I don't think I could pull this type of elevator pitch off, but I sure wish that I could.  What's the best (or worst) elevator pitch you've heard recently?

Law firm public relations expert Rich Klein makes the important point at his blog that an elevator speech making light of the Holocaust is offensive. Klein is right and I apologize to anyone whom this post may have offended. Moreover, Klein's post is also a reminder to think carefully about our elevator speeches since some may be completely inappropriate, while others may be appropriate only in certain situations.

November 14, 2008 | Permalink | Comments (13)

November 13, 2008

Another Lawyer, Another Gay Romance Writer

We wrote here not long ago about Scott D. Pomfret, an enforcement attorney with the Securities and Exchange Commission in Boston who moonlights as an author and publisher of romance fiction (and erotica) for gay men through his company Romentics. Now from California comes word of another lawyer who has published a romance novel for gay men. Under the nom de plume G. Carlos Smith, lawyer Gregory C. Smith, a partner in the Palo Alto office of Skadden, Arps, Slate, Meagher & Flom, has written a novel that "considers the tragic effects of laws like Proposition 8 while offering new hope."

The Am Law Daily caught up with Smith for a brief interview about the book, titled A Matter of Choice. Asked whether the book, which features a lawyer as a central character, mined his own career, Smith replied:

It doesn't draw on my law firm experience a whole lot but most novels have some autobiographic element. We don't live in a vacuum. It is very easy to write about a profession you understand. Also, the book describes the effect of law on people's lives so I wanted one of the characters to have a good grasp of the law.
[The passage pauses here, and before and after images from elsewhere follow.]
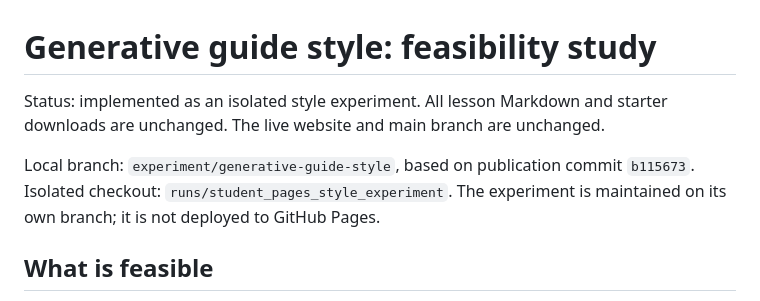
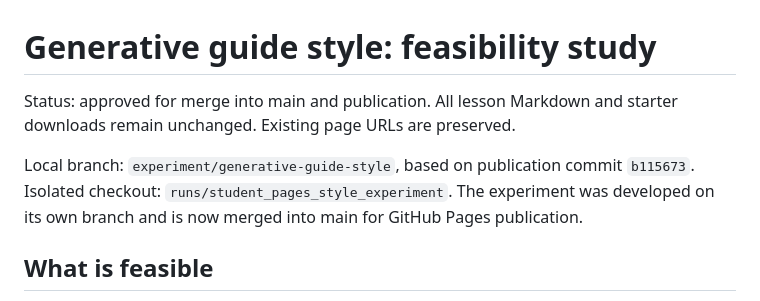
Before and after one commit to manyakaistha/DLGenAI-26T3, a Markdown page: STYLE_FEASIBILITY.md, the part around the change. Rendered like a GitHub page.

Commit message:
Record approved publication of the styled guides

```diff
--- a/STYLE_FEASIBILITY.md
+++ b/STYLE_FEASIBILITY.md
@@ -1,8 +1,8 @@
 # Generative guide style: feasibility study
 
-Status: implemented as an isolated style experiment. All lesson Markdown and starter downloads are unchanged. The live website and main branch are unchanged.
+Status: approved for merge into main and publication. All lesson Markdown and starter downloads remain unchanged. Existing page URLs are preserved.
 
-Local branch: `experiment/generative-guide-style`, based on publication commit `b115673`. Isolated checkout: `runs/student_pages_style_experiment`. The experiment is maintained on its own branch; it is not deployed to GitHub Pages.
+Local branch: `experiment/generative-guide-style`, based on publication commit `b115673`. Isolated checkout: `runs/student_pages_style_experiment`. The experiment was developed on its own branch and is now merged into main for GitHub Pages publication.
 
 ## What is feasible
 
```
As for Proposition 8, Smith calls its passage "truly tragic" and says it "formalizes a second-class citizenry among gay and lesbian people." In September, he married his long-time partner. "We had just gotten comfortable with calling each other husband," he told the Am Law Daily. "Now, I don't know what we are."

November 13, 2008 | Permalink | Comments (1)

Note Left on Chair Ousts Firm Leader

Until last week, Michael Hausfeld was chairman and name partner of the Washington, D.C., law firm Cohen Milstein Hausfeld & Toll. Then on Nov. 6, he returned to his office to find a note left on his chair. It was from his partners, telling him he was fired. "Pretty cold," Hausfeld commented in an interview with Bloomberg News. But Cohen Milstein partner Joe Sellers saw it otherwise. "This was a proper way to give him notice under the partnership agreement," Sellers said. "It's hard to believe he viewed this as a shock."

If not reason to be shocked, would he at least concede it was in poor taste? After all, the 62-year-old Hausfeld had been at the firm since 1971. In his former partners' defense, they did also send him an e-mail, after voting to oust him while he was out of the office negotiating a settlement. Nor should we shed too many tears for Hausfeld, who has already set up his own firm where he expects several Cohen Milstein clients and lawyers to follow. And Legal Times reports that Hausfeld has retained lawyers at Venable to represent him "in considering what legal claims we might have for [Cohen Milstein's] conduct, or misconduct."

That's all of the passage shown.